START PROVIDED INFORMATION
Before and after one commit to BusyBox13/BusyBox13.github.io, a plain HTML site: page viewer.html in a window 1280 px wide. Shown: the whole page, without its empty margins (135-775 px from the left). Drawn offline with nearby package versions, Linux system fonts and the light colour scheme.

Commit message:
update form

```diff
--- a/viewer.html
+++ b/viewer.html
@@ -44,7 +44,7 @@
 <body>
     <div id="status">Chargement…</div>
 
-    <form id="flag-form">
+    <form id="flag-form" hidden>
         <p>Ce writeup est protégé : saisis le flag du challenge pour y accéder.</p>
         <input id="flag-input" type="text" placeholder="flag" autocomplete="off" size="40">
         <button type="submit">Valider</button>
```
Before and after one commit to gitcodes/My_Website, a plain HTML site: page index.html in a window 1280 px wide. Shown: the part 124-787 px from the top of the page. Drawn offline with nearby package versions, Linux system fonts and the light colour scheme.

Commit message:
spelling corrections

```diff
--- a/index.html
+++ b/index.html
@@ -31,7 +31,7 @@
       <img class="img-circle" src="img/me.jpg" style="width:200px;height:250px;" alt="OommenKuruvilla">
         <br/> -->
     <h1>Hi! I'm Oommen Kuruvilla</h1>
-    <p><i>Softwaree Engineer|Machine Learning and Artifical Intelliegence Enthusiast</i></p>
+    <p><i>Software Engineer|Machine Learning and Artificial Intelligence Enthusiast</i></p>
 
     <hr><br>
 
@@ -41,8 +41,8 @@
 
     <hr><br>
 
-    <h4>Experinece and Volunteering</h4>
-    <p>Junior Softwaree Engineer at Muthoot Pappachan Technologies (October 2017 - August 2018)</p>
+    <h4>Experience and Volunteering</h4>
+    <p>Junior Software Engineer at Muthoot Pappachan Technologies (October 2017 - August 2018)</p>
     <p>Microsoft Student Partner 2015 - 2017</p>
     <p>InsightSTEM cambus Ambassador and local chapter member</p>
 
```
END PROVIDED INFORMATION
START PROVIDED INFORMATION
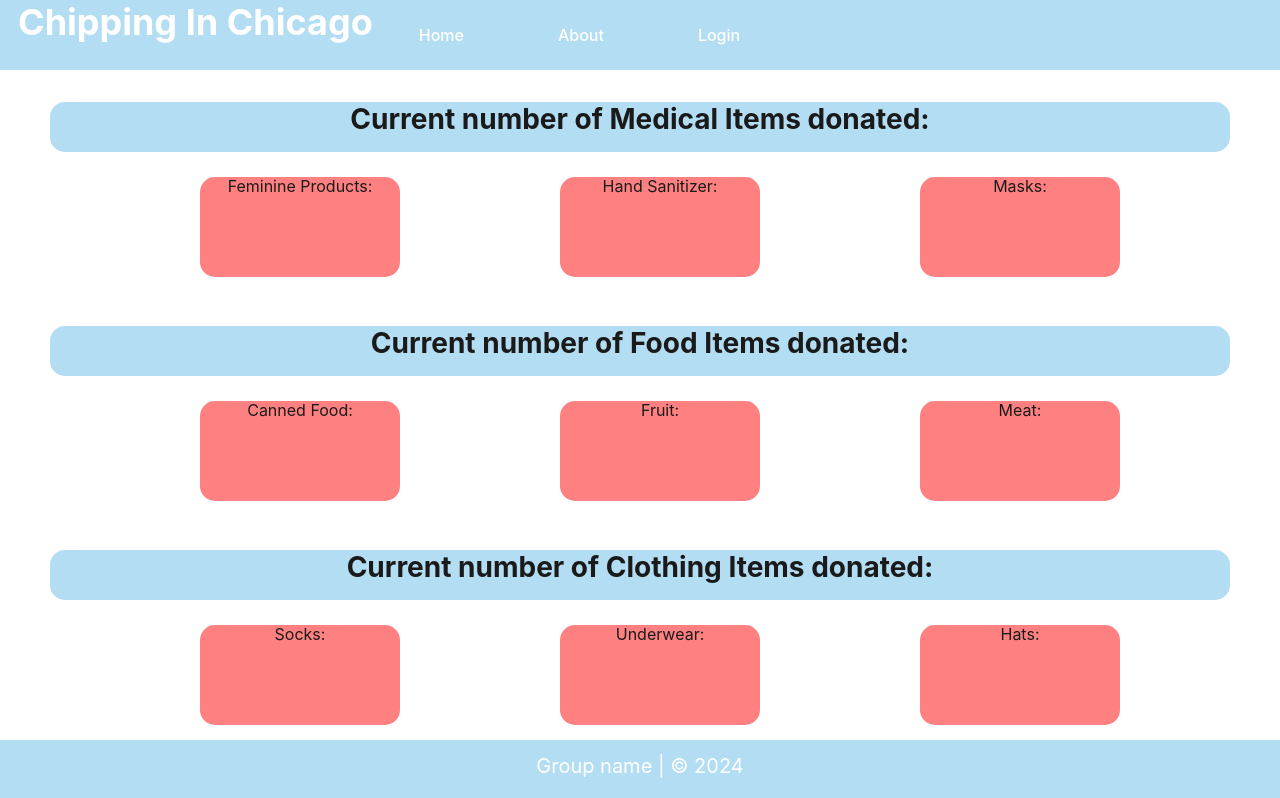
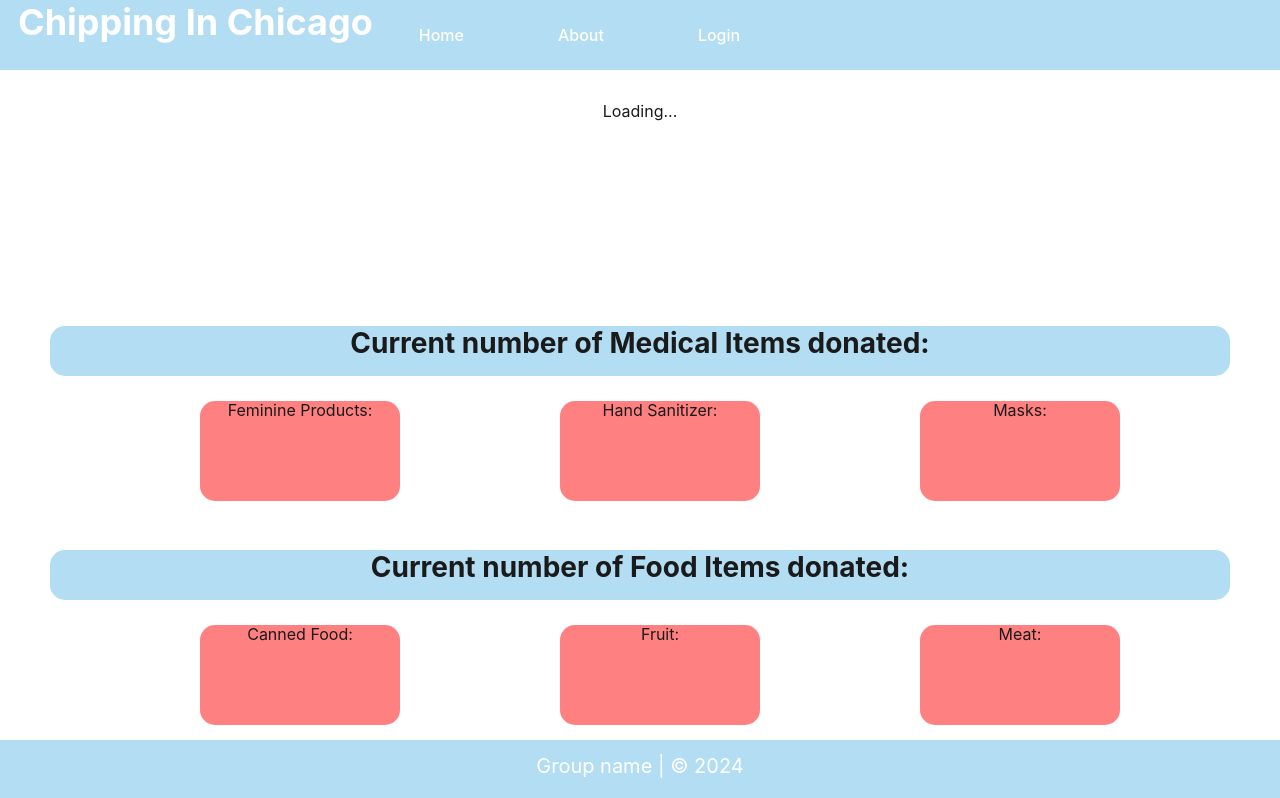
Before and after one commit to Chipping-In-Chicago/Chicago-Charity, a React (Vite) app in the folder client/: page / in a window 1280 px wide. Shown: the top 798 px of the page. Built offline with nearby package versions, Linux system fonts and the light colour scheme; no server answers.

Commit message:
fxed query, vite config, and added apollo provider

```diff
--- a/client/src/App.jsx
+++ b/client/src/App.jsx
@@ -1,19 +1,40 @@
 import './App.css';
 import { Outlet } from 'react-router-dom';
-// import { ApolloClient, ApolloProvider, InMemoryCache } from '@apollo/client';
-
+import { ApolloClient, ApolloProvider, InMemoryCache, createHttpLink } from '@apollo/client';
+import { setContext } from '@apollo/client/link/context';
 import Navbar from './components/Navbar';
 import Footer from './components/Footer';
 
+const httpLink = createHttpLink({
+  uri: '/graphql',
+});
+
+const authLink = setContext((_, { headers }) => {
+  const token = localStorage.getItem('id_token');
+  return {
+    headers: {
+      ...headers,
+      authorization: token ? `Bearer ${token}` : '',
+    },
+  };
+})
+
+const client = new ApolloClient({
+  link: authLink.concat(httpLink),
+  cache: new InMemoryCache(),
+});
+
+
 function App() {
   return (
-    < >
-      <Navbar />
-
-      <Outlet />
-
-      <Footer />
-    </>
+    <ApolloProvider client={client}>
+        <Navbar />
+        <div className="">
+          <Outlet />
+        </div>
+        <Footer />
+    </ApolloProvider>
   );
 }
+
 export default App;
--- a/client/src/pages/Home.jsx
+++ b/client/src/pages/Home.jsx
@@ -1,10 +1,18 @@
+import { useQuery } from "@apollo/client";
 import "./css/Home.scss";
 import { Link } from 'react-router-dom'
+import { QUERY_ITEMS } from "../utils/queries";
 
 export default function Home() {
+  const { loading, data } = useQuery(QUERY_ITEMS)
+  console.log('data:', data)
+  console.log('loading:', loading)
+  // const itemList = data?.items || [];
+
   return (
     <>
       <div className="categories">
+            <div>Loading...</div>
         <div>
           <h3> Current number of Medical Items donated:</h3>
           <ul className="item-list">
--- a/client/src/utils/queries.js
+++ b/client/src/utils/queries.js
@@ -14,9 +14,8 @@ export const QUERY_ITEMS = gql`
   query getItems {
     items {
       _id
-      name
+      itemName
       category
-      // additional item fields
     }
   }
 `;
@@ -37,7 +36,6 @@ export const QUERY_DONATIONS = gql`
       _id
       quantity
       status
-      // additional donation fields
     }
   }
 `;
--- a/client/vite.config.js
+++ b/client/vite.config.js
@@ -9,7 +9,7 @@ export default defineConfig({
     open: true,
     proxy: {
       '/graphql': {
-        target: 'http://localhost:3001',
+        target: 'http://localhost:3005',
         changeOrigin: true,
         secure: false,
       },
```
END PROVIDED INFORMATION
START PROVIDED INFORMATION
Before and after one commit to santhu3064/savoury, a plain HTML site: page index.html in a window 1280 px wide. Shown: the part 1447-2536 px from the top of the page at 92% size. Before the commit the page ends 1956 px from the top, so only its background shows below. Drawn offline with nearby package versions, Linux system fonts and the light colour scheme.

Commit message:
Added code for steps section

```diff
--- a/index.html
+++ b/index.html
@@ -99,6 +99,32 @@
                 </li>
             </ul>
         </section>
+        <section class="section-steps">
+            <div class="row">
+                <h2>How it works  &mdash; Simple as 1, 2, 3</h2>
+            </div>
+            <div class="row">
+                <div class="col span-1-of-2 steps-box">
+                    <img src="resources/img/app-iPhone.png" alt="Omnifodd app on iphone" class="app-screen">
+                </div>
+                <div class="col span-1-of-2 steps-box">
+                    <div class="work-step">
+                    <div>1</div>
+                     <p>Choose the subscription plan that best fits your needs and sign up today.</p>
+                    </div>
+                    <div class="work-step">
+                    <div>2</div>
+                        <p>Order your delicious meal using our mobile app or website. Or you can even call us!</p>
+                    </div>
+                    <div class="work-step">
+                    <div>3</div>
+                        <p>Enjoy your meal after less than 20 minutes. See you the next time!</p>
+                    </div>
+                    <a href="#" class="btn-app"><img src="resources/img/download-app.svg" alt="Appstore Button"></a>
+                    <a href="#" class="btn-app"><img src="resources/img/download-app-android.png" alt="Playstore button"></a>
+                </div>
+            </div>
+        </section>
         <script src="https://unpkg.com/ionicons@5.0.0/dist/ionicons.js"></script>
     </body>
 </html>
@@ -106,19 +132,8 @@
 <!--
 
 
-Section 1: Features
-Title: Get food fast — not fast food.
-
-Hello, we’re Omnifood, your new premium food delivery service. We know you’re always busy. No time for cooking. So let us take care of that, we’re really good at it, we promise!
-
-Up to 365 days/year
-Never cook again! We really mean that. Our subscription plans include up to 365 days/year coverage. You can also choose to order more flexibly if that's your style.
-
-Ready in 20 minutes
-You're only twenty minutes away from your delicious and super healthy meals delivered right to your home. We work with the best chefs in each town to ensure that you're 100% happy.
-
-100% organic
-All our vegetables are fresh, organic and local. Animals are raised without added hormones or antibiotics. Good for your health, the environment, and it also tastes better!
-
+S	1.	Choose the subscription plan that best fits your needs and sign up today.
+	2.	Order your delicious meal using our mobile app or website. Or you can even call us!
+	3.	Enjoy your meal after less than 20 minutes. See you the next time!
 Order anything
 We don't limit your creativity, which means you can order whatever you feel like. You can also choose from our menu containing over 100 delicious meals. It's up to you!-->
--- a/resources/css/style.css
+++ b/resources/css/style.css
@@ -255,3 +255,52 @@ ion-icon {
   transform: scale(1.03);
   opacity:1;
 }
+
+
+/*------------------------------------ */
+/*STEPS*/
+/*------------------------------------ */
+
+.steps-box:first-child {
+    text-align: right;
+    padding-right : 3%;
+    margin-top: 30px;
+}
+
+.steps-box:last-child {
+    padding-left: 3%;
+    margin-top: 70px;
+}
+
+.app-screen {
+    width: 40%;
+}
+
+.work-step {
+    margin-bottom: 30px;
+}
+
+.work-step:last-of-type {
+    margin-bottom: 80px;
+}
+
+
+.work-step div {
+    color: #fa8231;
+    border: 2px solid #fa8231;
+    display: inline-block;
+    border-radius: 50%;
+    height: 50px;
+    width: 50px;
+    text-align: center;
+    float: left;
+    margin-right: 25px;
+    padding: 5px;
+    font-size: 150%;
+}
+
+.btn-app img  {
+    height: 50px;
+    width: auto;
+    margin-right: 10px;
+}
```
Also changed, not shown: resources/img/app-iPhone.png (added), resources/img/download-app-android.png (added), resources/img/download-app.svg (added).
END PROVIDED INFORMATION
# [EXERCISE AIM]
Each line in the listing above that contains "your" should be copied.

# [SOLUTION FOR THIS EXERCISE]
+                     <p>Choose the subscription plan that best fits your needs and sign up today.</p>
+                        <p>Order your delicious meal using our mobile app or website. Or you can even call us!</p>
+                        <p>Enjoy your meal after less than 20 minutes. See you the next time!</p>
-Hello, we’re Omnifood, your new premium food delivery service. We know you’re always busy. No time for cooking. So let us take care of that, we’re really good at it, we promise!
-Never cook again! We really mean that. Our subscription plans include up to 365 days/year coverage. You can also choose to order more flexibly if that's your style.
-You're only twenty minutes away from your delicious and super healthy meals delivered right to your home. We work with the best chefs in each town to ensure that you're 100% happy.
-All our vegetables are fresh, organic and local. Animals are raised without added hormones or antibiotics. Good for your health, the environment, and it also tastes better!
+S	1.	Choose the subscription plan that best fits your needs and sign up today.
+	2.	Order your delicious meal using our mobile app or website. Or you can even call us!
+	3.	Enjoy your meal after less than 20 minutes. See you the next time!
 We don't limit your creativity, which means you can order whatever you feel like. You can also choose from our menu containing over 100 delicious meals. It's up to you!-->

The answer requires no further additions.